● **Task to carry out**: Without the pictures, return each record as it appears.

Change detection data:
↓↓↓

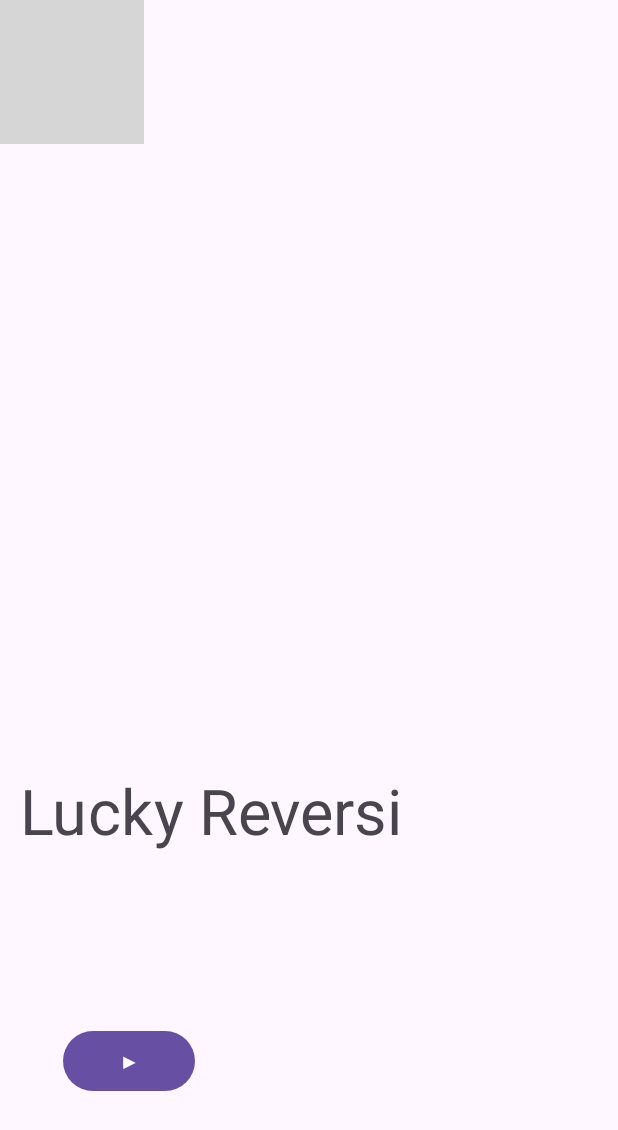
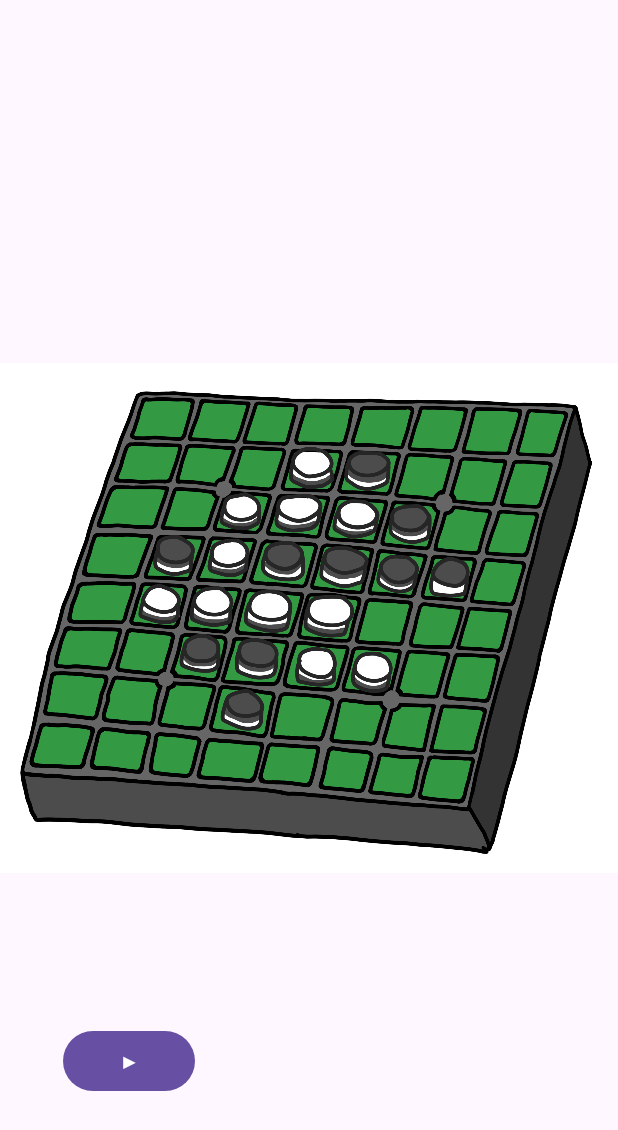
Before and after one commit to konan-pbl-2024/lukcy-reversi, an Android app: the screen it shows after launch (MainActivity), on a phone screen of 412 x 824 dp. Shown: the top 1130 px of the screen. Run offline under Robolectric (Android 15) with nearby library versions, the phone set to English and light mode, and no system bars; grey boxes are pictures that could not be loaded.

Commit message:
タイトル画面を作成しました！

```diff
--- a/app/src/main/res/layout/activity_main.xml
+++ b/app/src/main/res/layout/activity_main.xml
@@ -18,7 +18,7 @@
         app:layout_constraintHorizontal_bias="0.304"
         app:layout_constraintStart_toStartOf="parent"
         app:layout_constraintTop_toTopOf="parent"
-        app:layout_constraintVertical_bias="0.664" />
+        app:layout_constraintVertical_bias="0.605" />
 
     <Button
         android:id="@+id/button"
@@ -37,7 +37,7 @@
         android:layout_width="wrap_content"
         android:layout_height="wrap_content"
         app:srcCompat="@drawable/osero_kawai"
-        tools:layout_editor_absoluteX="0dp"
-        tools:layout_editor_absoluteY="-158dp" />
+        tools:layout_editor_absoluteX="16dp"
+        tools:layout_editor_absoluteY="-182dp" />
 
 </androidx.constraintlayout.widget.ConstraintLayout>
```
Also changed, not shown: app/src/main/res/drawable/osero_kawai.jpg (added).
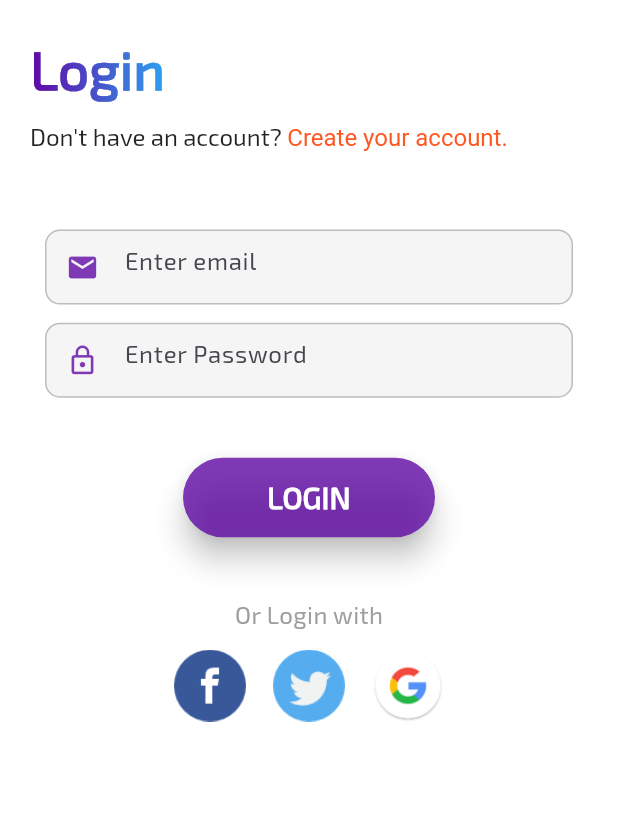
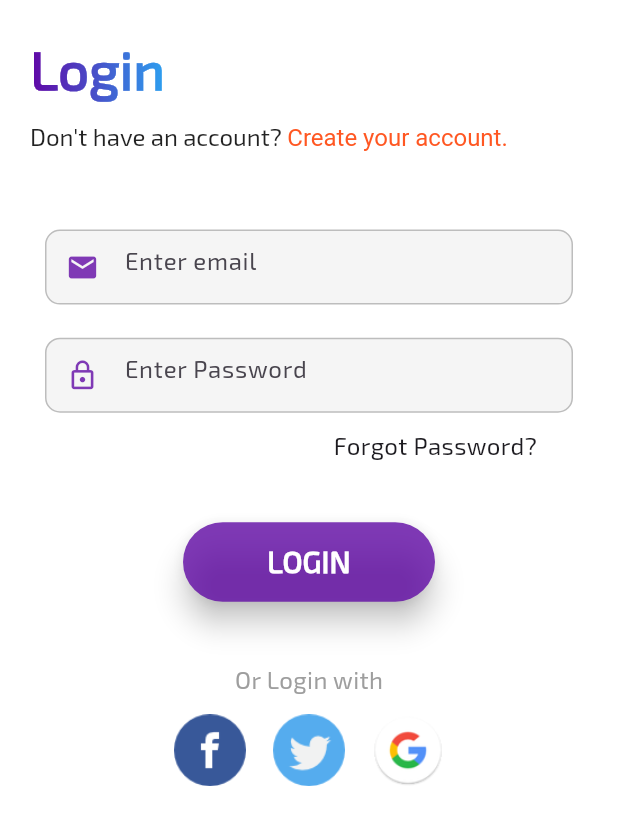
Before and after one commit to Newiihuhu/automation-appium, a Flutter app: the LoginScreen screen opened directly, on a phone screen of 412 x 824 dp. Shown: the top 825 px of the screen. Run offline on Flutter 3.47's test engine with Material 3 defaults, Android fonts, the phone set to English and light mode, and no system bars.

Commit message:
make more beautiful

```diff
--- a/automation_appium/lib/login/login_screen.dart
+++ b/automation_appium/lib/login/login_screen.dart
@@ -14,12 +14,10 @@ class LoginScreen extends StatefulWidget {
 }
 
 class _LoginScreenState extends State<LoginScreen> {
-  TextEditingController _emailController = TextEditingController();
-  TextEditingController _passwordController = TextEditingController();
-  FocusNode _emailFocusNode = FocusNode();
-  FocusNode _passFocusNode = FocusNode();
-  late String _email;
-  late String _password;
+  final TextEditingController _emailController = TextEditingController();
+  final TextEditingController _passwordController = TextEditingController();
+  final FocusNode _emailFocusNode = FocusNode();
+  final FocusNode _passFocusNode = FocusNode();
   final GlobalKey<FormState> _formKey = GlobalKey<FormState>();
   @override
   Widget build(BuildContext context) {
@@ -99,7 +97,6 @@ class _LoginScreenState extends State<LoginScreen> {
         hintText: "Enter email",
         obscureText: false,
         onSaved: (String? val) {
-          _email = val!;
         },
         onFieldSubmitted: (String value) {
           FocusScope.of(context).requestFocus(_passFocusNode);
@@ -116,7 +113,6 @@ class _LoginScreenState extends State<LoginScreen> {
       obscureText: true,
       icon: Icons.lock_outline,
       onSaved: (String? val) {
-        _password = val!;
       },
       iconColor: const Color.fromRGBO(97, 10, 165, 0.8),
       onFieldSubmitted: (String value) {},
@@ -189,8 +185,19 @@ class _LoginScreenState extends State<LoginScreen> {
             mainAxisSize: MainAxisSize.min,
             children: [
               _emailWidget(),
+              const SizedBox(height: 20),
+              _passwordWidget(),
               const SizedBox(height: 10),
-              _passwordWidget(),
+              GestureDetector(
+                  onTap: () {},
+                  child: const Padding(
+                    padding: EdgeInsets.only(right: 24),
+                    child: Align(
+                        alignment: Alignment.centerRight,
+                        child: Text("Forgot Password?",
+                            style:
+                                TextStyle(fontFamily: 'Exo2', fontSize: 16.0))),
+                  )),
             ],
           ),
         ),
```
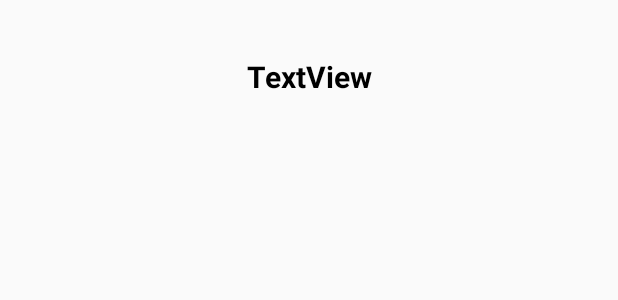
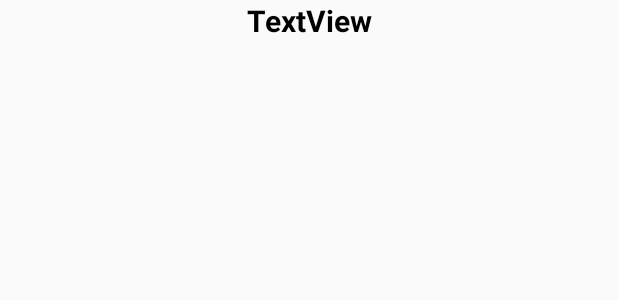
Before and after one commit to Daniel-Pascasio2/Practica2-Ev2, an Android app: the layout activity_actividad4.xml on its own in the app's theme, with its tools: preview values and no code run, on a phone screen of 412 x 824 dp. Shown: the top 300 px of the screen. Run offline under Robolectric (Android 15) with nearby library versions, the phone set to English and light mode, and no system bars.

Commit message:
Llegamos hasta la actividad5

```diff
--- a/app/src/main/res/layout/activity_actividad4.xml
+++ b/app/src/main/res/layout/activity_actividad4.xml
@@ -1,5 +1,5 @@
 <?xml version="1.0" encoding="utf-8"?>
-<androidx.constraintlayout.widget.ConstraintLayout xmlns:android="http://schemas.android.com/apk/res/android"
+<RelativeLayout xmlns:android="http://schemas.android.com/apk/res/android"
     xmlns:app="http://schemas.android.com/apk/res-auto"
     xmlns:tools="http://schemas.android.com/tools"
     android:layout_width="match_parent"
@@ -11,14 +11,12 @@
         android:layout_width="match_parent"
         android:layout_height="wrap_content"
         android:gravity="center"
-        android:textStyle="bold"
+        android:text="TextView"
+        android:textColor="#000"
         android:textSize="20dp"
-        android:textColor="#000"
-        android:text="TextView"
-        app:layout_constraintBottom_toBottomOf="parent"
-        app:layout_constraintEnd_toEndOf="parent"
-        app:layout_constraintHorizontal_bias="0.0"
-        app:layout_constraintStart_toStartOf="parent"
-        app:layout_constraintTop_toTopOf="parent"
-        app:layout_constraintVertical_bias="0.047" />
-</androidx.constraintlayout.widget.ConstraintLayout>
+        android:textStyle="bold" />
+
+    <androidx.recyclerview.widget.RecyclerView
+        android:layout_width="match_parent"
+        android:layout_height="match_parent" />
+</RelativeLayout>
```
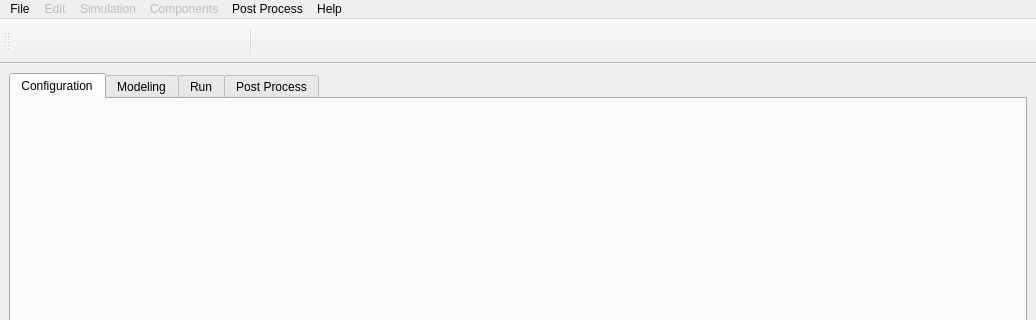
The window that ICESym-NEWGUI/windows/ICESymMainWindow.ui (jmarcelogimenez/icesym) describes before a commit, drawn with Qt 5; both pictures show x 0 to 1036 and y 0 to 320 of the 1036 by 642 pixel window.
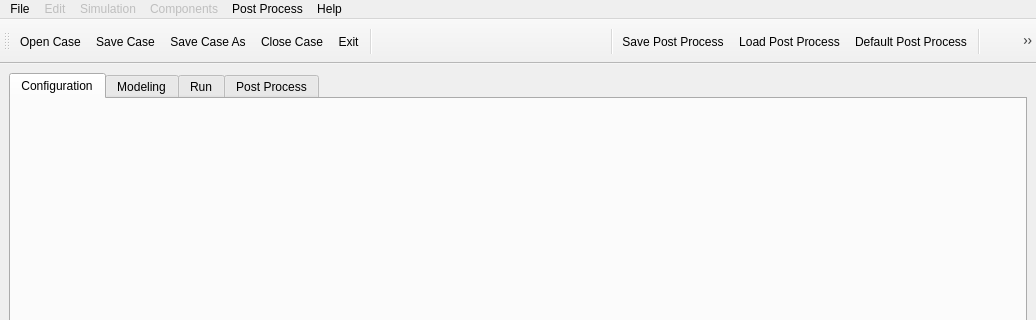
The same window after the commit. Icons and pictures are not drawn.

Commit message: Completing toolbar. Don't allow default postprocess if there are no simulation results

Diff of the .ui file:
```diff
--- a/ICESym-NEWGUI/windows/ICESymMainWindow.ui
+++ b/ICESym-NEWGUI/windows/ICESymMainWindow.ui
@@ -513,6 +513,12 @@
    <attribute name="toolBarBreak">
     <bool>false</bool>
    </attribute>
+   <addaction name="actionOpen"/>
+   <addaction name="actionSave"/>
+   <addaction name="actionSave_As"/>
+   <addaction name="actionClose"/>
+   <addaction name="actionExit"/>
+   <addaction name="separator"/>
    <addaction name="actionNew_Tube"/>
    <addaction name="actionNew_Cylinder"/>
    <addaction name="actionNew_Junction"/>
@@ -520,6 +526,12 @@
    <addaction name="actionNew_Atmosphere"/>
    <addaction name="actionNew_Valve"/>
    <addaction name="separator"/>
+   <addaction name="actionSave_Post_Process"/>
+   <addaction name="actionLoad_Post_Process"/>
+   <addaction name="actionDefault_Post_Process"/>
+   <addaction name="separator"/>
+   <addaction name="actionUsage"/>
+   <addaction name="separator"/>
    <addaction name="actionTerminal"/>
   </widget>
   <action name="actionNew_Tube">
```
Left out of the diff: 11 changed lines with no effect on the pictures. The commit also changes 1 other file.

↑↑↑

● **Result of the task**:
Before and after one commit to konan-pbl-2024/lukcy-reversi, an Android app: the screen it shows after launch (MainActivity), on a phone screen of 412 x 824 dp. Shown: the top 1130 px of the screen. Run offline under Robolectric (Android 15) with nearby library versions, the phone set to English and light mode, and no system bars; grey boxes are pictures that could not be loaded.

Commit message:
タイトル画面を作成しました！

```diff
--- a/app/src/main/res/layout/activity_main.xml
+++ b/app/src/main/res/layout/activity_main.xml
@@ -18,7 +18,7 @@
         app:layout_constraintHorizontal_bias="0.304"
         app:layout_constraintStart_toStartOf="parent"
         app:layout_constraintTop_toTopOf="parent"
-        app:layout_constraintVertical_bias="0.664" />
+        app:layout_constraintVertical_bias="0.605" />
 
     <Button
         android:id="@+id/button"
@@ -37,7 +37,7 @@
         android:layout_width="wrap_content"
         android:layout_height="wrap_content"
         app:srcCompat="@drawable/osero_kawai"
-        tools:layout_editor_absoluteX="0dp"
-        tools:layout_editor_absoluteY="-158dp" />
+        tools:layout_editor_absoluteX="16dp"
+        tools:layout_editor_absoluteY="-182dp" />
 
 </androidx.constraintlayout.widget.ConstraintLayout>
```
Also changed, not shown: app/src/main/res/drawable/osero_kawai.jpg (added).
Before and after one commit to Newiihuhu/automation-appium, a Flutter app: the LoginScreen screen opened directly, on a phone screen of 412 x 824 dp. Shown: the top 825 px of the screen. Run offline on Flutter 3.47's test engine with Material 3 defaults, Android fonts, the phone set to English and light mode, and no system bars.

Commit message:
make more beautiful

```diff
--- a/automation_appium/lib/login/login_screen.dart
+++ b/automation_appium/lib/login/login_screen.dart
@@ -14,12 +14,10 @@ class LoginScreen extends StatefulWidget {
 }
 
 class _LoginScreenState extends State<LoginScreen> {
-  TextEditingController _emailController = TextEditingController();
-  TextEditingController _passwordController = TextEditingController();
-  FocusNode _emailFocusNode = FocusNode();
-  FocusNode _passFocusNode = FocusNode();
-  late String _email;
-  late String _password;
+  final TextEditingController _emailController = TextEditingController();
+  final TextEditingController _passwordController = TextEditingController();
+  final FocusNode _emailFocusNode = FocusNode();
+  final FocusNode _passFocusNode = FocusNode();
   final GlobalKey<FormState> _formKey = GlobalKey<FormState>();
   @override
   Widget build(BuildContext context) {
@@ -99,7 +97,6 @@ class _LoginScreenState extends State<LoginScreen> {
         hintText: "Enter email",
         obscureText: false,
         onSaved: (String? val) {
-          _email = val!;
         },
         onFieldSubmitted: (String value) {
           FocusScope.of(context).requestFocus(_passFocusNode);
@@ -116,7 +113,6 @@ class _LoginScreenState extends State<LoginScreen> {
       obscureText: true,
       icon: Icons.lock_outline,
       onSaved: (String? val) {
-        _password = val!;
       },
       iconColor: const Color.fromRGBO(97, 10, 165, 0.8),
       onFieldSubmitted: (String value) {},
@@ -189,8 +185,19 @@ class _LoginScreenState extends State<LoginScreen> {
             mainAxisSize: MainAxisSize.min,
             children: [
               _emailWidget(),
+              const SizedBox(height: 20),
+              _passwordWidget(),
               const SizedBox(height: 10),
-              _passwordWidget(),
+              GestureDetector(
+                  onTap: () {},
+                  child: const Padding(
+                    padding: EdgeInsets.only(right: 24),
+                    child: Align(
+                        alignment: Alignment.centerRight,
+                        child: Text("Forgot Password?",
+                            style:
+                                TextStyle(fontFamily: 'Exo2', fontSize: 16.0))),
+                  )),
             ],
           ),
         ),
```
Before and after one commit to Daniel-Pascasio2/Practica2-Ev2, an Android app: the layout activity_actividad4.xml on its own in the app's theme, with its tools: preview values and no code run, on a phone screen of 412 x 824 dp. Shown: the top 300 px of the screen. Run offline under Robolectric (Android 15) with nearby library versions, the phone set to English and light mode, and no system bars.

Commit message:
Llegamos hasta la actividad5

```diff
--- a/app/src/main/res/layout/activity_actividad4.xml
+++ b/app/src/main/res/layout/activity_actividad4.xml
@@ -1,5 +1,5 @@
 <?xml version="1.0" encoding="utf-8"?>
-<androidx.constraintlayout.widget.ConstraintLayout xmlns:android="http://schemas.android.com/apk/res/android"
+<RelativeLayout xmlns:android="http://schemas.android.com/apk/res/android"
     xmlns:app="http://schemas.android.com/apk/res-auto"
     xmlns:tools="http://schemas.android.com/tools"
     android:layout_width="match_parent"
@@ -11,14 +11,12 @@
         android:layout_width="match_parent"
         android:layout_height="wrap_content"
         android:gravity="center"
-        android:textStyle="bold"
+        android:text="TextView"
+        android:textColor="#000"
         android:textSize="20dp"
-        android:textColor="#000"
-        android:text="TextView"
-        app:layout_constraintBottom_toBottomOf="parent"
-        app:layout_constraintEnd_toEndOf="parent"
-        app:layout_constraintHorizontal_bias="0.0"
-        app:layout_constraintStart_toStartOf="parent"
-        app:layout_constraintTop_toTopOf="parent"
-        app:layout_constraintVertical_bias="0.047" />
-</androidx.constraintlayout.widget.ConstraintLayout>
+        android:textStyle="bold" />
+
+    <androidx.recyclerview.widget.RecyclerView
+        android:layout_width="match_parent"
+        android:layout_height="match_parent" />
+</RelativeLayout>
```
The window that ICESym-NEWGUI/windows/ICESymMainWindow.ui (jmarcelogimenez/icesym) describes before a commit, drawn with Qt 5; both pictures show x 0 to 1036 and y 0 to 320 of the 1036 by 642 pixel window.
The same window after the commit. Icons and pictures are not drawn.

Commit message: Completing toolbar. Don't allow default postprocess if there are no simulation results

Diff of the .ui file:
```diff
--- a/ICESym-NEWGUI/windows/ICESymMainWindow.ui
+++ b/ICESym-NEWGUI/windows/ICESymMainWindow.ui
@@ -513,6 +513,12 @@
    <attribute name="toolBarBreak">
     <bool>false</bool>
    </attribute>
+   <addaction name="actionOpen"/>
+   <addaction name="actionSave"/>
+   <addaction name="actionSave_As"/>
+   <addaction name="actionClose"/>
+   <addaction name="actionExit"/>
+   <addaction name="separator"/>
    <addaction name="actionNew_Tube"/>
    <addaction name="actionNew_Cylinder"/>
    <addaction name="actionNew_Junction"/>
@@ -520,6 +526,12 @@
    <addaction name="actionNew_Atmosphere"/>
    <addaction name="actionNew_Valve"/>
    <addaction name="separator"/>
+   <addaction name="actionSave_Post_Process"/>
+   <addaction name="actionLoad_Post_Process"/>
+   <addaction name="actionDefault_Post_Process"/>
+   <addaction name="separator"/>
+   <addaction name="actionUsage"/>
+   <addaction name="separator"/>
    <addaction name="actionTerminal"/>
   </widget>
   <action name="actionNew_Tube">
```
Left out of the diff: 11 changed lines with no effect on the pictures. The commit also changes 1 other file.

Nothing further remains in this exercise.